● **EXERCISE INSTRUCTIONS**
In the data that follows, give the number of lines containing the word "pages". Offer no additional comment.

● **WORKING DATA**
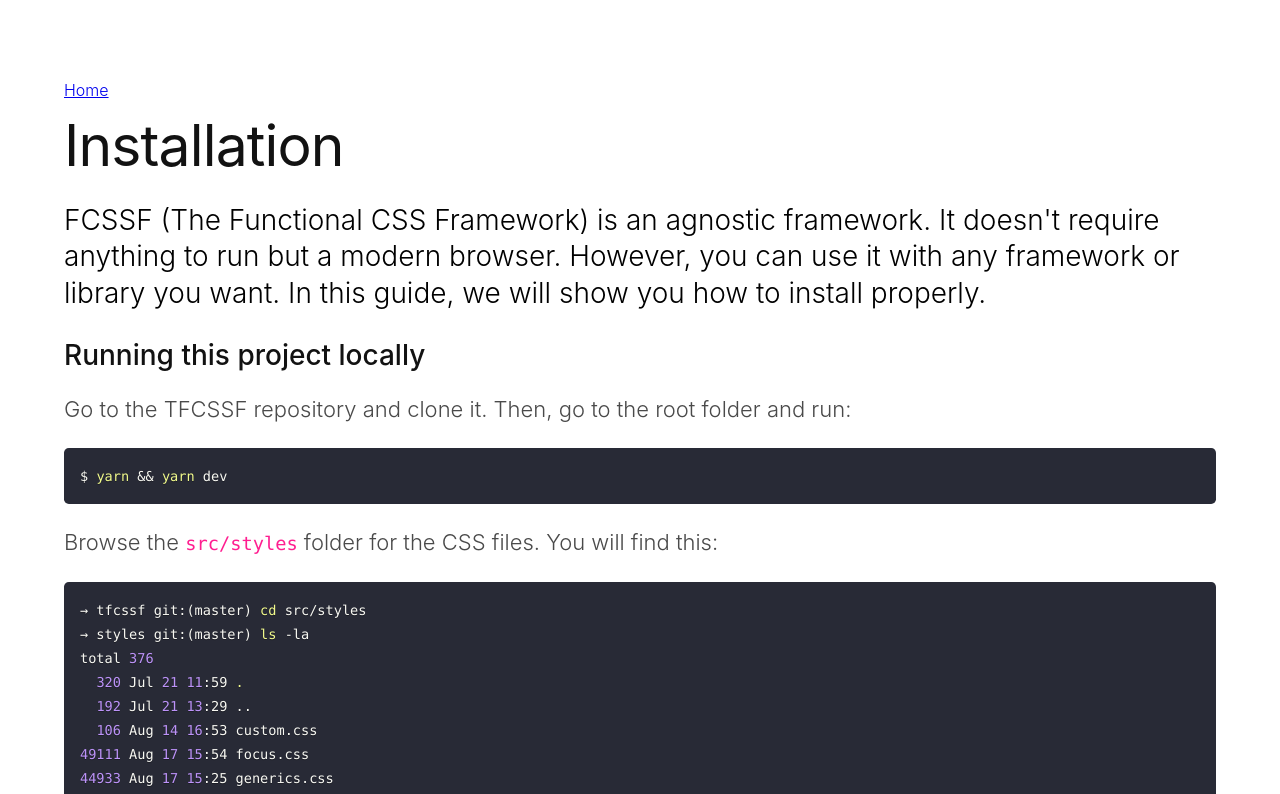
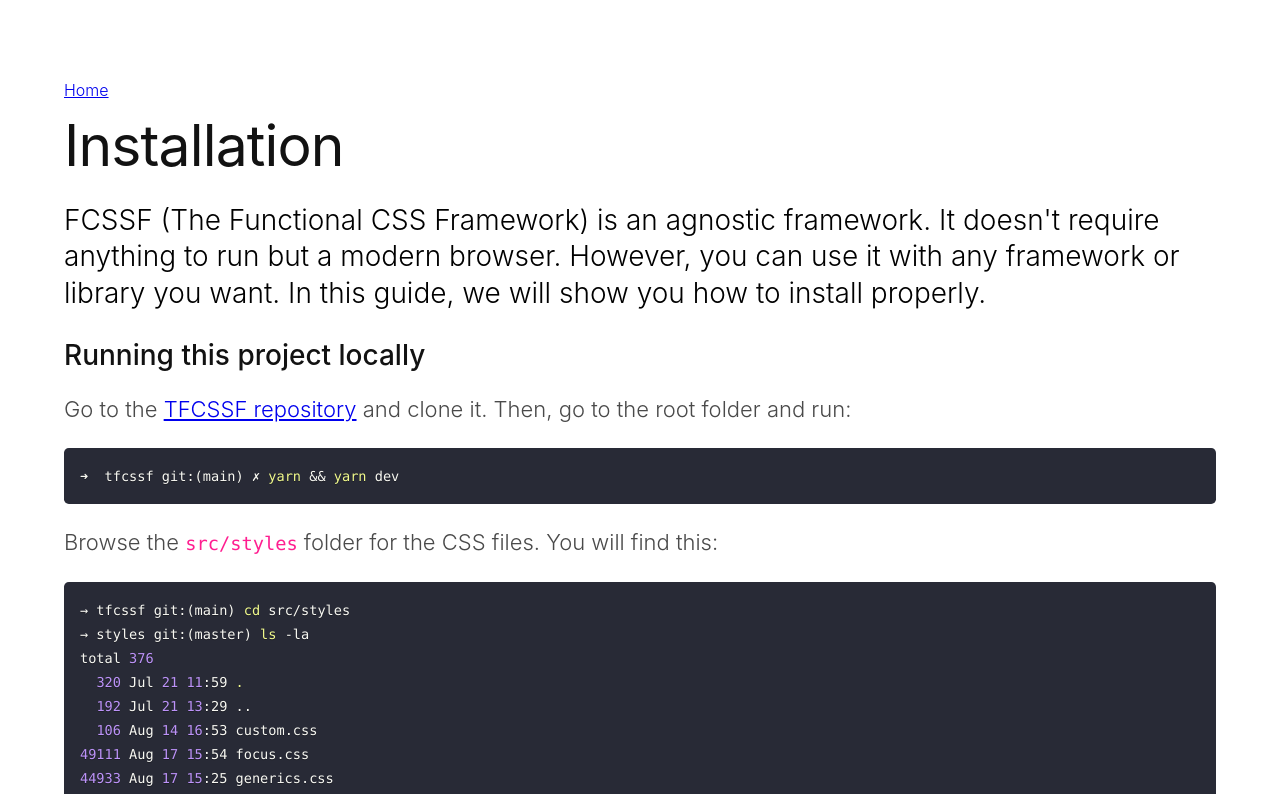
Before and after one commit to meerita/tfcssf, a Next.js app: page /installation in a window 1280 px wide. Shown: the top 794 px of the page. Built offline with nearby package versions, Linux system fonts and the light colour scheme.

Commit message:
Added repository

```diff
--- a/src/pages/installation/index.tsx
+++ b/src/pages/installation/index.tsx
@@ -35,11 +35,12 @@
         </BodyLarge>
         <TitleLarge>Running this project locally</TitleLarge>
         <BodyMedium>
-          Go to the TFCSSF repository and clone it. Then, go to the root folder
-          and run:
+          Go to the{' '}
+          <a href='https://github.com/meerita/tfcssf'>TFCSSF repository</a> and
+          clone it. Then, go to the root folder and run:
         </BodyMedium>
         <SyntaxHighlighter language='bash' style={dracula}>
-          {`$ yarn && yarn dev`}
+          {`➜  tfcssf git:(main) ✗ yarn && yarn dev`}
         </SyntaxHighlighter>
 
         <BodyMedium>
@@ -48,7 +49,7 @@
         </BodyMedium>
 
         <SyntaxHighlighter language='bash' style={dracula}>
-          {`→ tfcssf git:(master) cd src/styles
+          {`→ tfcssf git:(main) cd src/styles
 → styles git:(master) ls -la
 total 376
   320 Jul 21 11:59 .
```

● **SOLUTION TO THE EXERCISE**
2